It has historically been the biggest or one of the biggest employment sectors in the Arab region, and has understandably attracted some of the most accomplished graduates. The Arab region had a construction boom in the 1970s, 1980s, and 1990s, with millions of Dollars’ worth of civil, industrial, and residential construction projects. Indeed, Saudi Arabia and the United Arab Emirates led this construction boom, they being the biggest two markets in the region with many economic and logistical incentives. When the Saudi government discovered oil, it used the revenues for developing the country through construction projects. This resulted in countless, high-profile infrastructural projects.
As of 2018, a lot of changes have taken place, in the intensity of the competition, the number of graduates entering the job market, and the supply of and demand for engineers. The field is now undergoing a downturn because of the economic recession that started in Saudi Arabia in 2015. This downturn has had several consequences, as many experts have opined.
The Supply of Engineers Has Exceeded Demand
Under-girding the now precarious supply and demand forces in one country at least, Jordan, the number of engineers has greatly exceeded demand. Whether it is civil engineering, industrial, electrical, mechanical, or others, the engineering-construction sector is barely growing as of 2018 and early 2019 in Jordan.
- Approximately 10, 000 engineers joined the guild in 2018 and 9500 in 2017.
- 1 of out 50 citizens in Jordan is an engineer.
Consequently, many engineers also can spend over a year seeking employment (a conservative estimate), even entry-level employment, and not find any. This reflects an occupational and educational imbalance in the number of engineers. Universities in the Arab countries also focus on and promote engineering as a “default” occupation for many in the scientific track, encouraging students to become engineers. The UAE is an exception since most of its engineers are Indian and civil engineering is the most common specialty, as the UAE Association of Engineers confirms.
Another factor behind the now-excessive supply of engineers is that the competition has intensified in the field, unlike the market in the early phase of the development boom in the region. Saudi Arabia attracted 100, 000s of engineers from Jordan, Palestine, Lebanon, and other countries. It was easy to find employment and get sponsorship. Now, this is changing and rapidly.
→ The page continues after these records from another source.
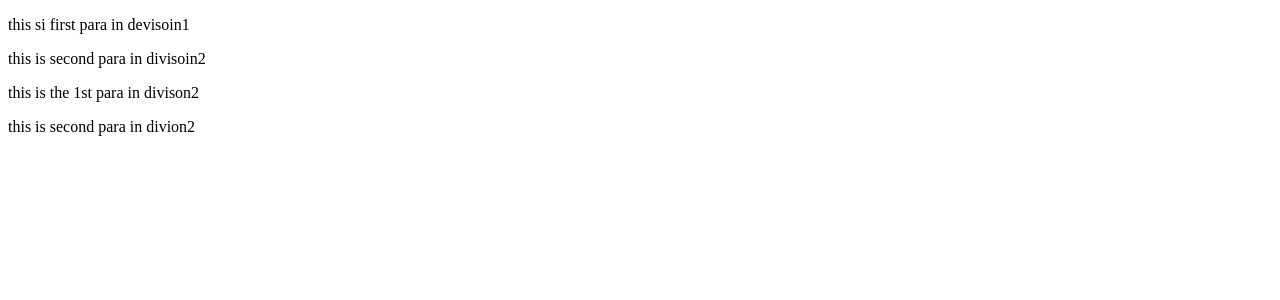
Repository: viveknaidu007/repo-115-JavaScript
Page: 22.html
An editor plug-in stored every save of this project. The page is shown before and after the next save, followed by the edit.
The browser window is 1280 px wide. The pictures show the whole page.

Above is the page before, as saved 2024-06-24 15:54:14.

After the next save:
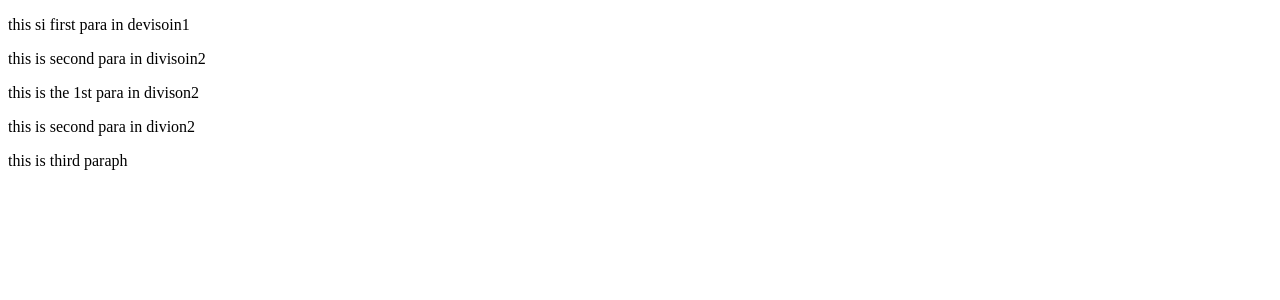
Saved 75 s later.
--- a/22.html
+++ b/22.html
@@ -25,6 +25,8 @@
         console.log(n)
         var parent = document.getElementById("second")
         console.log(parent)
+
+        parent.appendChild(n)
     </script>
 
 </html>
The market, however, is still healthy in Saudi Arabia, UAE, Bahrain, and Egypt. Saudi Arabia’s Vision2030 seeks to expand the social, occupational, cultural, and economic landscape in the kingdom by, among other steps, diversifying the economic base. It promises to provide billions worth of projects to respond to the demographic and infrastructural expansion needs of the country.
Expatriate Visa Restrictions
Saudi Arabia has led the way in limiting expatriate employment with its nationalization program. That is understandable for a country that has relied almost entirely on its expatriate labor force for its economic and infrastructural growth. Now, many engineers, especially entry-level and even moderately experienced ones, are not finding employment in engineering firms and / or the fees for retaining them are becoming prohibitively expensive for the firms employing them. Many expatriate engineers have, thus, been returning to their home countries. Only engineers with, say, >10 years of experience can keep their jobs.
Labels and Professional Licensing
Some experts in the field have realized that extra certifications, such as the famous Professional Engineer (PE) and the Project Management Professional (PMP), do not always provide Added Value to engineer’s productivity. This can be because many engineers over-estimate the importance of labels, degrees, and licenses, and downplay the importance of work experience. This has led to an overall delay or gap in engineers’ expertise or how updated they are. Another factor in the skills gap is that no Arab government or engineers’ guild requires the PE, leading to a delay in engineers monitoring their progress and their experience curve.
Professional and Experience Gap
As the manager of a construction and engineering firm said, American or international companies can easily win bids for projects in the Arab region. Arab companies need to compete aggressively, attesting to an experience gap. The UAE is a remote exception in that it does appreciate local companies and experience. This same expert said many Arab companies are not up-to-date and that many engineers now need to study new specialties within engineering—such as solar engineering and renewable energy engineering. There is an overall absence of strategic planning, let alone executing any planning.
The Changing Economic and Labor Market
Saudi Arabia and the UAE are heavily dependent on oil revenues, where Jordan and Egypt, as two examples, are not. This has resulted in an uneven distribution of engineers in the key markets. Digital media and marketing are very slowly maturing in the region, in that companies are gradually recognizing their importance to their profitability. The construction sector contributes 5% to the Jordan economy, although the number of engineers in Jordan has exceeded demand and merely 6% of the Jordan labor market is in construction.
Source: Department of Statistics in Jordan, 2016